Alaska becomes a ‘First Frontier’ for 5G
GCI is partnering with global telecom giant Ericsson to make Anchorage among the first cities worldwide to have a standards-based 5G data network.
The leaders of the Alaska- and Sweden-based companies made the announcement June 18 during a project unveiling at Alaska Pacific University.
The transformation to a 5G network will be “one of the biggest initiatives in GCI’s history,” CEO Ron Duncan said.
“The result will be a wireline-wireless experience that will provide our customers nearly ubiquitous data connectivity across the city,” Duncan said.
GCI has worked with Ericsson for roughly a decade; the companies also partnered on the recently completed TERRA project, which offers fiber-based high-speed broadband internet to more than 80 Western Alaska communities.
Ericsson CEO Börje Ekholm said GCI is joining “an elite group of operators” in being one of the first to launch a true 5G network.
“Maybe it’s time to rephrase and not call Alaska the Last Frontier, but the ‘First Frontier,’” Ekholm said.
The roughly $30 million project will increase Anchorage’s wireless data capacity by 10-fold and will make Anchorage the 22nd city worldwide to utilize Ericsson’s 5G technology, through GCI’s network, according to Duncan.
Ericsson is a telecommunications technology developer that sells network infrastructure and software to telecom retailers and others. About 40 percent of the world’s mobile phone traffic occurs through an Ericsson network, according to the company.
5G is a term used for the fifth generation of wireless networks.
The speed and capacity of 5G networks will make such data networks increasingly critical infrastructure, Ekholm said, comparing them to bridges, roads and airports, while acknowledging that it’s still unknown what uses others will come up with for the faster networks. He noted that developers did not consider mobile phone e-commerce or banking when building 4G networks.
Supporting artificial intelligence, autonomous cars and “smart city” infrastructure were some of the things 5G networks could be utilized for, the men surmised.
“What we know is that 10-times speed, 10-times lower latency, 100-times more connected devices per surface area — we will offer a lot of innovation,” Ekholm said.
He estimated there will be roughly 1.9 billion 5G subscriptions globally by 2024.
Duncan said he expects the Anchorage project to be done by the end of next year, with the first 5G being available in parts of the city early next year.
The work will involve installing Ericsson’s standards-based 5G New Radio equipment and software at 82 cell tower sites across the city, according to GCI.
Those towers will work in conjunction with “microcells” — through wireline connections in buildings and elsewhere — across the city to fully form the new network, Duncan explained.
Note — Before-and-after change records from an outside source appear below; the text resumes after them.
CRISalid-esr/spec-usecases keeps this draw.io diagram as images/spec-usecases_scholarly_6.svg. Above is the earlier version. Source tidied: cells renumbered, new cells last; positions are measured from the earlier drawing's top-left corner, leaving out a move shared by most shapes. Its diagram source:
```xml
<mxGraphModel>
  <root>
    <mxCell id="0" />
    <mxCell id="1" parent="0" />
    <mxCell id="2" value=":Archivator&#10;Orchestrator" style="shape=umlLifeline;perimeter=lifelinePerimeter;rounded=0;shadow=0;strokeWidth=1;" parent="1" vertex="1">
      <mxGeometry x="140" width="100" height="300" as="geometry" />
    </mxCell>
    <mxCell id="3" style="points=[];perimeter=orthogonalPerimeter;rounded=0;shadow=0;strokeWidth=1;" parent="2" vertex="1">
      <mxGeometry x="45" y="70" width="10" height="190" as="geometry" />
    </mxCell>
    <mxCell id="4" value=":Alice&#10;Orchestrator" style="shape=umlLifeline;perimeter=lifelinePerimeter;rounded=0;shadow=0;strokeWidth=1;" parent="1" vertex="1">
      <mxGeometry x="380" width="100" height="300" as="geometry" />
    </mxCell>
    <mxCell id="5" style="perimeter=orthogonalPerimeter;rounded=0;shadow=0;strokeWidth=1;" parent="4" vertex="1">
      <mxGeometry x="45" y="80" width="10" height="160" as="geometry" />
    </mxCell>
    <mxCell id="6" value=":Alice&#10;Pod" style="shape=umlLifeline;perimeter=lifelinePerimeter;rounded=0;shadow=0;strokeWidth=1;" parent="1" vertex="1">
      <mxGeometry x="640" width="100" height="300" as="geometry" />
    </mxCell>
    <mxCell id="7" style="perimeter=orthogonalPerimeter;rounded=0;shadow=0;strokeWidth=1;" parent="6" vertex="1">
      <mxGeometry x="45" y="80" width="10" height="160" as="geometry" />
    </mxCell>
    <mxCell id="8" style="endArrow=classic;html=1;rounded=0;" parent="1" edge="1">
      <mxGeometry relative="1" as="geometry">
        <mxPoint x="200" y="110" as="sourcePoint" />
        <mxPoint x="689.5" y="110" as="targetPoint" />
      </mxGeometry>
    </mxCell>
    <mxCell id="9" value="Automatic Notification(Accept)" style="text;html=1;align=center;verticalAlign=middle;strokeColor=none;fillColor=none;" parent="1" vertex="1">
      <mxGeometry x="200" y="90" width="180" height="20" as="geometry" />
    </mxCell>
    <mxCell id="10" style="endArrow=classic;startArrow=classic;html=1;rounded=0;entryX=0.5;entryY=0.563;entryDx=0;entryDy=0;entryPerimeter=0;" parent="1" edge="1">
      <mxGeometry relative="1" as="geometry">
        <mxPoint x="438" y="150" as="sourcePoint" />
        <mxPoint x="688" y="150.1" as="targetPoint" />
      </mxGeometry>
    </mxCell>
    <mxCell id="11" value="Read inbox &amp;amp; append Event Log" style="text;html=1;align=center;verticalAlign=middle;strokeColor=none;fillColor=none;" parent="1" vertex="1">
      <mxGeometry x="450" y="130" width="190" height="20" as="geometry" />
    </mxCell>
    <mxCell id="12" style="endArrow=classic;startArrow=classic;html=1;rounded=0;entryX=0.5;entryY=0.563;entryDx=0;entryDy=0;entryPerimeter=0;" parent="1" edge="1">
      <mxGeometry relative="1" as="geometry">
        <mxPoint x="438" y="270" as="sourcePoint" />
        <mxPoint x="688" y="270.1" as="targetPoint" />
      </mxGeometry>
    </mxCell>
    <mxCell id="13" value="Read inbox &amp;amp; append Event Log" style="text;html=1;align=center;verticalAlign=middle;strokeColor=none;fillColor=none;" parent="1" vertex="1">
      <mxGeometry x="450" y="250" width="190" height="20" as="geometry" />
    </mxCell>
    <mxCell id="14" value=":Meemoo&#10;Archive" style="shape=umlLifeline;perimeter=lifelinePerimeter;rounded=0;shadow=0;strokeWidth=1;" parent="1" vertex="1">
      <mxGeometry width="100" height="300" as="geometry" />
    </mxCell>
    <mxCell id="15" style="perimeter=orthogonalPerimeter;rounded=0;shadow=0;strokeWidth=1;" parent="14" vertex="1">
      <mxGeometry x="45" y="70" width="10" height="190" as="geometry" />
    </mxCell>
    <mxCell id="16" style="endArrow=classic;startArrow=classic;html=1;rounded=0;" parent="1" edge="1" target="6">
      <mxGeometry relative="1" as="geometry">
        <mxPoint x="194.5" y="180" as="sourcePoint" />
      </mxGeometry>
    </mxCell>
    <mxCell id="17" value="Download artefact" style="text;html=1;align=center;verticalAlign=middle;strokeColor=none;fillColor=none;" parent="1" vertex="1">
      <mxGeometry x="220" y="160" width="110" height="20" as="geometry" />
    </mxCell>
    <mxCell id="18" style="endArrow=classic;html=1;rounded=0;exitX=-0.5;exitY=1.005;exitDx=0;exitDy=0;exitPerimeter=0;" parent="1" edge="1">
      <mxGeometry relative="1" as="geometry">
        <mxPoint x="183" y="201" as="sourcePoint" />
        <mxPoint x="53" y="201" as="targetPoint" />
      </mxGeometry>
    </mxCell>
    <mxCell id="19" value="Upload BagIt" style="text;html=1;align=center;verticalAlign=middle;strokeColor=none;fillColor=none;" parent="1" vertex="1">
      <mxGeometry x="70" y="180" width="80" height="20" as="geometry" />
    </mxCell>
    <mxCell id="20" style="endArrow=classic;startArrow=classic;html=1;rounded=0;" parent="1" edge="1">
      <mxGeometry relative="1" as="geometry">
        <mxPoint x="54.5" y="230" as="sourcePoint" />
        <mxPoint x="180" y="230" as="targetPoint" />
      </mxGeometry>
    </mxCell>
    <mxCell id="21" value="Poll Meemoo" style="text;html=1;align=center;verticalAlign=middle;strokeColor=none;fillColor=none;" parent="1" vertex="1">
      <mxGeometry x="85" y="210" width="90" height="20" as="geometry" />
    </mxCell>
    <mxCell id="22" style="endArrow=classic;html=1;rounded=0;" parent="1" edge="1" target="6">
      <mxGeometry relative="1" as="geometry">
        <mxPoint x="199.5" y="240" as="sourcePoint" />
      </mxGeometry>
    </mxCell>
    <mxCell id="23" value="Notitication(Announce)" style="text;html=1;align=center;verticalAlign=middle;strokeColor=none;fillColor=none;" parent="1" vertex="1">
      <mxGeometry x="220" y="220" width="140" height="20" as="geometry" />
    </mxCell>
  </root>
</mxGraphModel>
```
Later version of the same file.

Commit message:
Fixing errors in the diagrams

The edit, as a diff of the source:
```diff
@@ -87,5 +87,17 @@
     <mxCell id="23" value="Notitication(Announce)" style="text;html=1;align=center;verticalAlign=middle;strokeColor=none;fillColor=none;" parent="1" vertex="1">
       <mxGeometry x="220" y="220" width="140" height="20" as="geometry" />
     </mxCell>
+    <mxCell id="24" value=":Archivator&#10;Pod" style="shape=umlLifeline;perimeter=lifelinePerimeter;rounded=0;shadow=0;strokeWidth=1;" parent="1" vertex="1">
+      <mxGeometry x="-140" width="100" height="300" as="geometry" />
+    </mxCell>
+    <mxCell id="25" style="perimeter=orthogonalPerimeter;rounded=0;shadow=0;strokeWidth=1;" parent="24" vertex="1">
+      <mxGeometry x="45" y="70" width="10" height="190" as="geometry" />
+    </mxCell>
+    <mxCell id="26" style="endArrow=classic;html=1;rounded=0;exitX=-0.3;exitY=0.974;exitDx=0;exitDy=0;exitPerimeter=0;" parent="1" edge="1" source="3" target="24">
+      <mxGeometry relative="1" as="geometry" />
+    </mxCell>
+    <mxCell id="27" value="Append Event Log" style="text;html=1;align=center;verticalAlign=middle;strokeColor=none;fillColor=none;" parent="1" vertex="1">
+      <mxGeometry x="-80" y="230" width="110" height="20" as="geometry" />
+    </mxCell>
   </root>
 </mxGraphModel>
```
He said it’s unclear when the company might expand 5G coverage to other parts of the state.
Ekholm added partnering with GCI allows Ericsson to test its products in and get feedback from one of the northernmost markets in the world with a harsh climate.
Anchorage Mayor Ethan Berkowitz said GCI’s work will help make the city a more competitive place to attract new people and businesses and retain existing ones.
“We live in a time of rapid acceleration where we are more connected than ever before, where things are moving more quickly than they ever have in the past. Unless we are on the cutting edge, we will be left behind,” Berkowitz said.
For the Municipality of Anchorage, a faster, higher-capacity mobile network will help the city better deploy resources, such as police, monitor more of its assets in real-time and generally operate more efficiently, according to Berkowitz.
“I know that GCI is one of our largest taxpayers; Ron reminds me of that periodically and I am sure that he’s going to appreciate the fact that with 5G we will be able to spend his tax dollars much more efficiently,” he quipped.
He said the network would have been immensely helpful while officials were responding to last November’s 7.1 magnitude earthquake.
AT&T, GCI’s primary mobile phone competitor, announced last year that Anchorage would be part of its 5G network rollout, which was set to be deployed this year and next.
So far, the AT&T has updated its network to 5G Evolution in Anchorage, Bethel and Kusilvak in Western Alaska, which enables customers in those areas with 5G-enabled devices to access faster speeds, spokesman Brent Camara wrote in an email to the Journal.
“While we have not yet announced specific plans for 5G cities in Alaska, we continue investing in building the network our customers need today and preparing for the future,” he said.
Duncan said in a follow-up media briefing that only AT&T customers in Chicago and a handful of other Lower 48 cities are able to realize the benefits of the new networks.
He added that rates for GCI mobile data plans shouldn’t change with the deployment of the 5G network, but noted that more expensive, 5G-capable devices are required to harness the network’s capabilities.
Elwood Brehmer can be reached at [email protected].